25 May 2012 – 30 June 2012
White Cube Mason's Yard
For her exhibition at White Cube Mason's Yard, Colombian artist Doris Salcedo presented two new, large-scale works. 'Plegaria Muda' (2008-10), situated in the lower ground floor gallery, is a major installation consisting of a number of individual sculptures that evoke a mass memorial or collective burial site. In the ground floor gallery on show was an intensely fragile sculpture entitled 'A Flor de Piel' (2012); a shroud composed of sutured rose petals.
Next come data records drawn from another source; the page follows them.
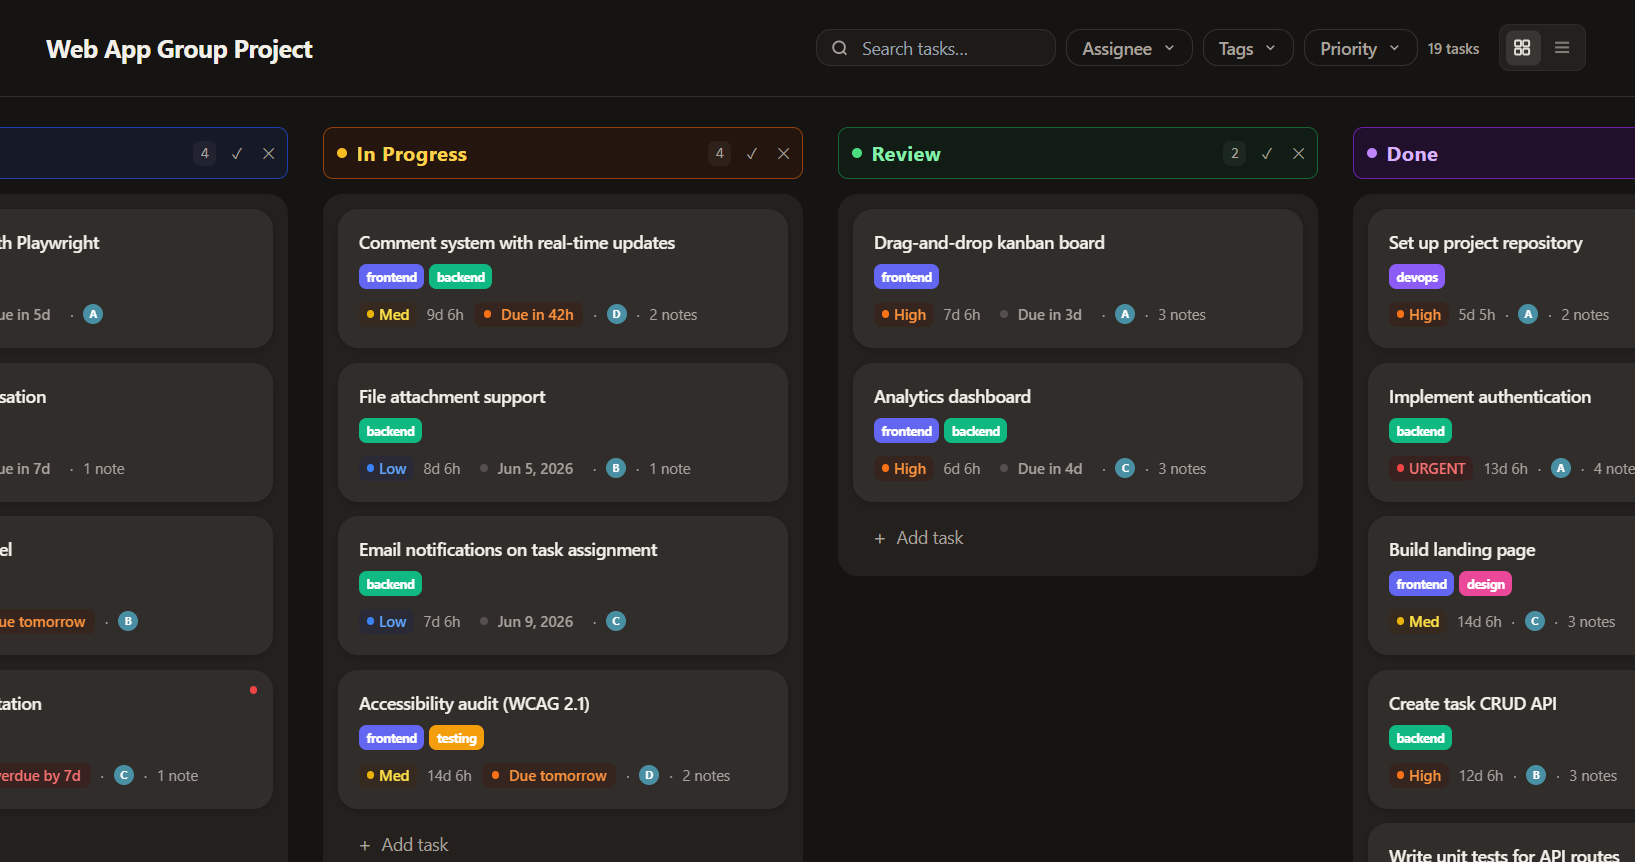
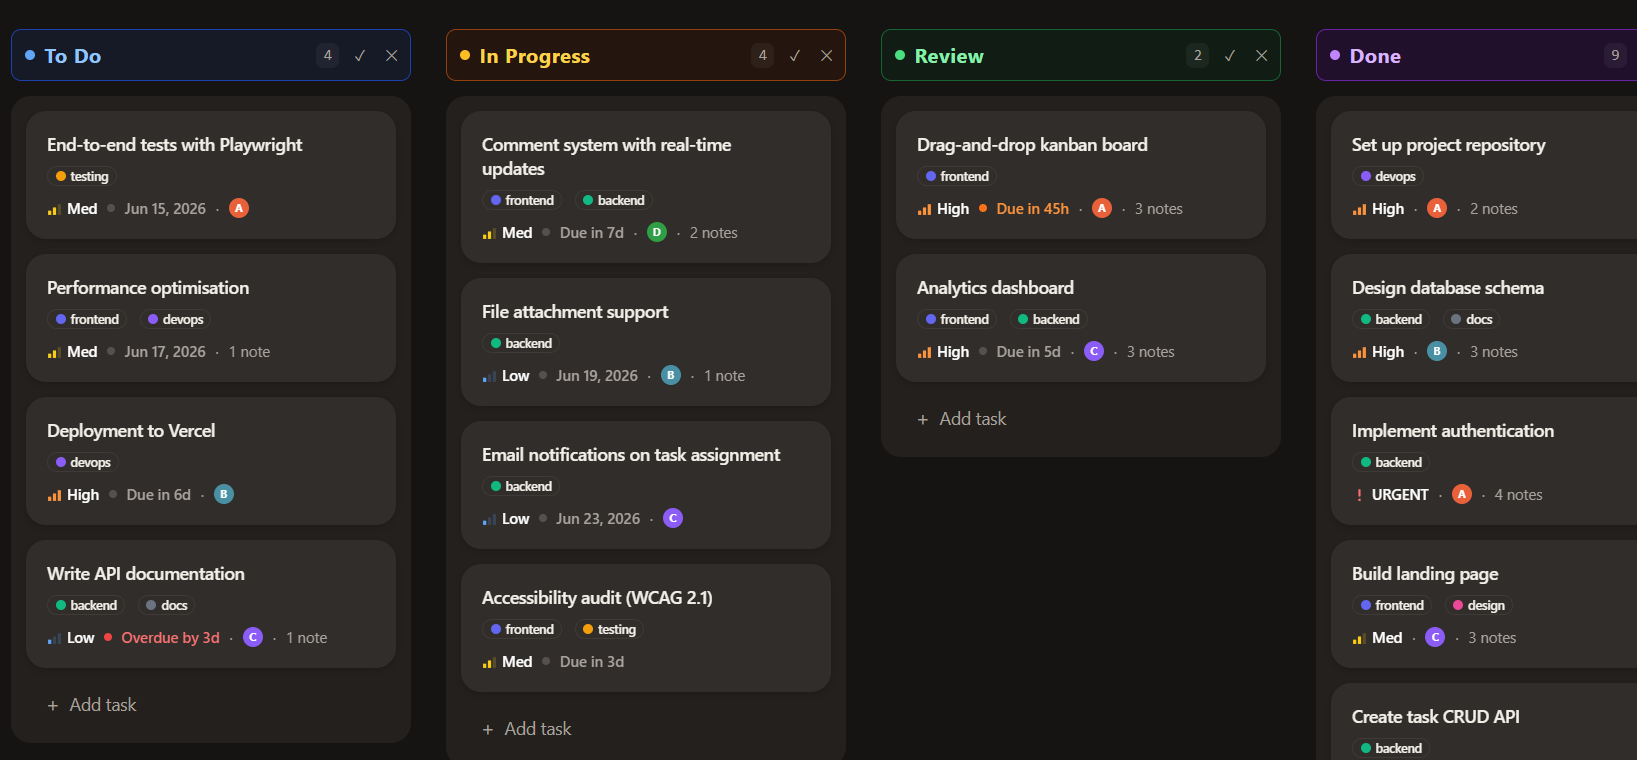
fix: resolve logic bugs in educator feature components

diff --git a/src/components/class/GroupBoardView.tsx b/src/components/class/GroupBoardView.tsx
@@ -37,12 +37,14 @@ export default function GroupBoardView({ boardId, boardName, currentUserId, real
   useEffect(() => {
     let cancelled = false;
     setIsLoading(true);
-    fetchBoardData().then((data) => {
-      if (cancelled) return;
-      setTasks(data.tasks);
-      setColumns(data.columns);
-      setIsLoading(false);
-    });
+    fetchBoardData()
+      .then((data) => {
+        if (cancelled) return;
+        setTasks(data.tasks);
+        setColumns(data.columns);
+        setIsLoading(false);
+      })
+      .catch(() => { if (!cancelled) setIsLoading(false); });
     return () => { cancelled = true; };
   }, [fetchBoardData]);
 

diff --git a/src/components/class/RosterPanel.tsx b/src/components/class/RosterPanel.tsx
@@ -92,6 +92,7 @@ export default function RosterPanel({ classId, ownerId, onOpenBoard, onChanged }
   const [members, setMembers] = useState<Member[]>([]);
   const [groups, setGroups] = useState<Group[]>([]);
   const [loading, setLoading] = useState(true);
+  const [loadError, setLoadError] = useState(false);
   const [activeId, setActiveId] = useState<string | null>(null);
   const [newGroupName, setNewGroupName] = useState("");
   const [busy, setBusy] = useState(false);
@@ -105,13 +106,18 @@ export default function RosterPanel({ classId, ownerId, onOpenBoard, onChanged }
 
   const load = useCallback(async () => {
     setLoading(true);
+    setLoadError(false);
     try {
       const res = await fetch(`/api/classes/${classId}`, { cache: "no-store" });
       if (res.ok) {
         const data = await res.json();
         setMembers(data.members || []);
         setGroups(data.groups || []);
+      } else {
+        setLoadError(true);
       }
+    } catch {
+      setLoadError(true);
     } finally {
       setLoading(false);
     }
@@ -252,6 +258,14 @@ export default function RosterPanel({ classId, ownerId, onOpenBoard, onChanged }
 
   if (loading) {
     return <div className="flex-1 flex items-center justify-center text-sm text-muted">Loading roster…</div>;
+  }
+  if (loadError) {
+    return (
+      <div className="flex-1 flex flex-col items-center justify-center gap-3 text-sm text-muted">
+        <p>Failed to load roster.</p>
+        <button onClick={load} className="text-xs underline">Retry</button>
+      </div>
+    );
   }
 
   const activeMember = members.find((m) => m.userId === activeId) || null;

diff --git a/src/components/class/PresetEditor.tsx b/src/components/class/PresetEditor.tsx
@@ -28,7 +28,8 @@ export default function PresetEditor({ classId }: Props) {
         setColumns(data.columns || []);
         setTasks(data.tasks || []);
         setLoading(false);
-      });
+      })
+      .catch(() => { if (!cancelled) setLoading(false); });
     return () => { cancelled = true; };
   }, [classId]);
 

diff --git a/src/components/class/ClassSettingsPanel.tsx b/src/components/class/ClassSettingsPanel.tsx
@@ -43,6 +43,7 @@ export default function ClassSettingsPanel({ classId, initialName, initialTerm, 
       if (!res.ok) throw new Error("patch failed");
       setSavedMsg(msg);
       setTimeout(() => setSavedMsg(null), 1500);
+      router.refresh();
       return true;
     } catch {
       push({ title: "Couldn't save changes", description: "Please try again." });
Salcedo is well known for her politically engaged work that attempts to bear witness to specific acts of violence. Work on 'Plegaria Muda', loosely translated as 'mute prayer', began in 2004 in Los Angeles when Salcedo started researching the violent life of young people in the ghettoes of the city. Three years later, the installation took more direct shape after the bodies of 1,500 young men were found in Colombia. The men were from very poor families and had been lured with the offer of a job in the army, only to be then taken to remote areas of the country and murdered, falsely presented as guerrillas or paramilitaries killed in combat.
For this exhibition, Salcedo created a site-specific installation using forty-five units out of a total of one hundred and sixty-two that make up the full 'Plegaria Muda' installation. Each sculpture, approximately the length and width of a standard coffin, consists of two oblong tables made out of aged and greyed wood. The tables have been placed on top of each other, surface to surface, as if their original function is over and are divided by a thick slab of earth. Although each table is of similar dimensions, in keeping with Salcedo's past practice, each one has been highly worked and has been coloured and cut to appear distinct and particular. On the uppermost table surface we glimpse delicate shoots of brilliant green grass that have somehow pushed through the wood, as if life itself is reasserting its grip. Grouped together in the gallery space the minimal, modular installation has the distinct aura of a silent graveyard; albeit one that has individual, distinct tombstones for each and every subject.
In the ground floor gallery, Salcedo presented 'A Flor de Piel': an enormous shroud made up of thousands of rose petals connected to each other in a suspended state - neither fresh nor withered - and which may transform during the course of the exhibition. 'A Flor de Piel' developed as a sculpture that was about the simple but impossible task of making a flower offering to a victim of torture. The work has been described by Salcedo as 'a very delicate and almost insubstantial piece… an ephemeral skin or shroud'. For Salcedo, the process of making the work is a journey; a way of working through and connecting with meaning as much as a way of engendering the final material form itself. With 'A Flor de Piel', Salcedo was pushed to find the 'limits of the fragile and the most delicate within the frame of sculpture'.
Salcedo's work is often concerned with the articulation of the singular to the group, of an individual subject versus the anonymity of the mass grave, with personal grief as opposed to the irrelevance of an 'official' death toll statistic. Although her work has moved towards architectural installation in recent years, (exemplified by 'Shibboleth' at Tate Modern in 2007) both 'A Flor de Piel' and 'Plegaria Muda' bring it firmly back to sculpture. As the artist has commented, these works 'refer to something extremely private', a way of approaching the general through specific instances of personal loss.
Doris Salcedo has exhibited internationally, including the following solo exhibitions: 'Plegaria Muda', MAXXI, Rome (2012); MUAC, Mexico City; Moderna Museet, Malmö and Centro de Arte Moderna, Gulbenkian, Lisbon (2011), 'Neither', Inhotim, Centro de Arte Contemporânea, Belo Horizonte, Brazil (2008), 'Shibboleth', Tate Modern, London (2007), Camden Arts Centre, London (2001), 'Unland', Tate Britain, London (1999), San Francisco Museum of Modern Art (1999) and New Museum of Contemporary Art, New York (1998). Group exhibitions include 'The New Décor', Hayward Gallery, London (2010), 'NeoHooDoo', PS1 Contemporary Art Center, New York and The Menil Collection, Houston (2008), 8th Istanbul Biennial (2003), Documenta XI, Kassel, Germany (2002) and XXIV São Paulo Biennial (1998).
Doris Salcedo makes sculptures and installations that function as political and mental archaeology, using domestic materials charged with significance and suffused with meanings accumulated over years of use in everyday life. Salcedo often takes specific historical events as her point of departure, conveying burdens and conflicts with precise and economical means.FULL PROFILE